Search the data below for the string "presentation". Extract every line that contains it.

*** Opening of Material for this task ***

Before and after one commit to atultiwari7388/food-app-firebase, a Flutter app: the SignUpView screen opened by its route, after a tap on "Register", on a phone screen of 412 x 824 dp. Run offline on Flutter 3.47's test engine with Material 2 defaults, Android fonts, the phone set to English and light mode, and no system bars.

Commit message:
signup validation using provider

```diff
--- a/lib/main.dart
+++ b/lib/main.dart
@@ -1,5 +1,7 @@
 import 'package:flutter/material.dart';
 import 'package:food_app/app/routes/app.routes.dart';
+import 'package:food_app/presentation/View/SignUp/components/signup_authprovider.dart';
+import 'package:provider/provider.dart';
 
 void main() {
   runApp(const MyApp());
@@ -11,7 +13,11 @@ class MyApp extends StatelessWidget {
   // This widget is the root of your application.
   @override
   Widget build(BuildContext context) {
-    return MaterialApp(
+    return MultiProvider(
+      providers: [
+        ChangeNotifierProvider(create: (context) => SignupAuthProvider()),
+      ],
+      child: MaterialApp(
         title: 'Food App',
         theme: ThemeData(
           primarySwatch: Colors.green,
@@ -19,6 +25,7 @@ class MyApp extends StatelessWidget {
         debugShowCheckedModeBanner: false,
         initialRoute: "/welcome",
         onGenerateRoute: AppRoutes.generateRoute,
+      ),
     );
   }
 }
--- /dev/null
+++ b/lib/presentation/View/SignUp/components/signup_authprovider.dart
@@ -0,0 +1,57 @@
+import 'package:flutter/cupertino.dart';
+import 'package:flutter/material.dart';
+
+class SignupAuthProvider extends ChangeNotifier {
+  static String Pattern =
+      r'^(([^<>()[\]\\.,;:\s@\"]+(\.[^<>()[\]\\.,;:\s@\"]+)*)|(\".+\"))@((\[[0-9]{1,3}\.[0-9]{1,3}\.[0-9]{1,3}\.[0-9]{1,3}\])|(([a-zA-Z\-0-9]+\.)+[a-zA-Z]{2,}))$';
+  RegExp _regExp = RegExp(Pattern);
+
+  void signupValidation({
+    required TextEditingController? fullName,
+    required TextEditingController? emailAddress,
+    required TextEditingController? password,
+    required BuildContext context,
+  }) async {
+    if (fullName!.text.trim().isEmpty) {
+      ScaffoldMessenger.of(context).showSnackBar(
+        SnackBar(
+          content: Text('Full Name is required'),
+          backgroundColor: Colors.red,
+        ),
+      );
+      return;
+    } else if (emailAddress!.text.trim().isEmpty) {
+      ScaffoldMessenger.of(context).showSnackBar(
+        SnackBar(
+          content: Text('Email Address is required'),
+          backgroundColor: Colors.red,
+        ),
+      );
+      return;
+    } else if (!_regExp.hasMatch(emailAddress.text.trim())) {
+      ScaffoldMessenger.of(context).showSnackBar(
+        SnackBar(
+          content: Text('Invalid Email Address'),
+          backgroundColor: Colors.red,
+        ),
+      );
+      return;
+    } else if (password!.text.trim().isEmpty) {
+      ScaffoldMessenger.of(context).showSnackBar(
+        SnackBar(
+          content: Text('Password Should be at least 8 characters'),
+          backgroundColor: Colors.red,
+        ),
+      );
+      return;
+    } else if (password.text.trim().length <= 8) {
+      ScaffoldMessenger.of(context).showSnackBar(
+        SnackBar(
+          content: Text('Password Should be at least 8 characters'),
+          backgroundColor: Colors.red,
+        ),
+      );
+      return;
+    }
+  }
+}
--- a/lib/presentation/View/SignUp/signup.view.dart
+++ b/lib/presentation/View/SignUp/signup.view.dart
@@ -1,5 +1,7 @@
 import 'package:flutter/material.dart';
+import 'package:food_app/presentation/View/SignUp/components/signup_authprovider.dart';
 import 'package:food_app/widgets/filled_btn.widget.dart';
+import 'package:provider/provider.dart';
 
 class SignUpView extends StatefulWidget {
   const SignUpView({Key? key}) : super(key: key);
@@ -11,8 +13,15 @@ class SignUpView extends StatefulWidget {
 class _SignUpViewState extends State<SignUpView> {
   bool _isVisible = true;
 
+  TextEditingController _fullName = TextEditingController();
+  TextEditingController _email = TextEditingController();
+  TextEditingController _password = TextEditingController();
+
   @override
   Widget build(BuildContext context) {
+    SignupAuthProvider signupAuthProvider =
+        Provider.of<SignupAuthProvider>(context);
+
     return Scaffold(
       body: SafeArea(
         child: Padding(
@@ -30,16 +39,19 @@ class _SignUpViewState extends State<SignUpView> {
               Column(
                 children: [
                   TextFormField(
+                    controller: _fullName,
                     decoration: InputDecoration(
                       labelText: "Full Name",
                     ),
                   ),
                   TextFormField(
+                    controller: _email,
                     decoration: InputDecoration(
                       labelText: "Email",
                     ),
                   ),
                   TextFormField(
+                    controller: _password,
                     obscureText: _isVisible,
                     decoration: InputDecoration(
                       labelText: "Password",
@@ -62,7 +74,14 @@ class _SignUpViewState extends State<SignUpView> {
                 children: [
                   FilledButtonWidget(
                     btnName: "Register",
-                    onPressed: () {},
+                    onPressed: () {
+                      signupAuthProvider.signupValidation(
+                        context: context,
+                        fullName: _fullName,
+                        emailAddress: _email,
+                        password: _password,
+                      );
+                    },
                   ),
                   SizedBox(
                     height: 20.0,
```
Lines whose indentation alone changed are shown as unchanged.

*** Close of Material for this task ***

_Response to the task_:
+import 'package:food_app/presentation/View/SignUp/components/signup_authprovider.dart';
+++ b/lib/presentation/View/SignUp/components/signup_authprovider.dart
--- a/lib/presentation/View/SignUp/signup.view.dart
+++ b/lib/presentation/View/SignUp/signup.view.dart
+import 'package:food_app/presentation/View/SignUp/components/signup_authprovider.dart';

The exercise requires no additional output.